- [What you have to do] What lines in the material hold the string "surjectivité"? Return every one of them.
Records for the task section start
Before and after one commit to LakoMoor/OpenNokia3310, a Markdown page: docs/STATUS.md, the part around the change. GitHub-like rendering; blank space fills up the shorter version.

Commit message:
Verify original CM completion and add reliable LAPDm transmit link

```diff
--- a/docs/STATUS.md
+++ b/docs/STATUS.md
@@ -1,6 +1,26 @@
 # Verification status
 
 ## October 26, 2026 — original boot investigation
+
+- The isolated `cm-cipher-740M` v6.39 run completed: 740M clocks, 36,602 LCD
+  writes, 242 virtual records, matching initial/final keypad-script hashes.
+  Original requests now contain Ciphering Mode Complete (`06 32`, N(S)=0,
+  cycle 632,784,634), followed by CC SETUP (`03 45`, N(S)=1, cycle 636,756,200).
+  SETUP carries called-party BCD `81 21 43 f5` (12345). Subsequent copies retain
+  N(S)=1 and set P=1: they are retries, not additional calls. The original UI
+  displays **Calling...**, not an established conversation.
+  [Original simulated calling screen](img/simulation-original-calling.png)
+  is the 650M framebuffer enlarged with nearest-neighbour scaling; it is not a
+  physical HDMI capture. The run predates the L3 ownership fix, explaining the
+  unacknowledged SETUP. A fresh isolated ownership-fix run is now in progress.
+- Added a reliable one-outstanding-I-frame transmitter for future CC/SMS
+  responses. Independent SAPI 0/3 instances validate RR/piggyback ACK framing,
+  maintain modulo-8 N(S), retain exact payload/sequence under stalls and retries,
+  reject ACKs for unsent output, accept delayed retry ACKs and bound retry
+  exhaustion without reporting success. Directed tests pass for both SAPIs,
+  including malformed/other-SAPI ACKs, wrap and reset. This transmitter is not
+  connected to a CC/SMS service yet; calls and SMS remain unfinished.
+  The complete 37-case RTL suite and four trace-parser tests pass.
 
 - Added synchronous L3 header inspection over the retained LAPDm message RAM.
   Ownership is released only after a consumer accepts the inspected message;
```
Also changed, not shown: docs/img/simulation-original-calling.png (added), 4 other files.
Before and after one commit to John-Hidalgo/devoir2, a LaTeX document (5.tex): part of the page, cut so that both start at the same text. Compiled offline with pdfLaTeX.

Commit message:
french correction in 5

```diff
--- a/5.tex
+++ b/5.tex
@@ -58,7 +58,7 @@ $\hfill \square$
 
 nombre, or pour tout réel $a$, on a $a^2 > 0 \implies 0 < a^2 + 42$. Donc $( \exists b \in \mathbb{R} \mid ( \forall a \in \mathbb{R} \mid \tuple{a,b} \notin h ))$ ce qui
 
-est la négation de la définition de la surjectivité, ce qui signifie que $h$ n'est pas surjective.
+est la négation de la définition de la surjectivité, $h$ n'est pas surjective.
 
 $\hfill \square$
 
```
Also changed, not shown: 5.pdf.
Records for the task section end
- [Reply to the task]
-est la négation de la définition de la surjectivité, ce qui signifie que $h$ n'est pas surjective.
+est la négation de la définition de la surjectivité, $h$ n'est pas surjective.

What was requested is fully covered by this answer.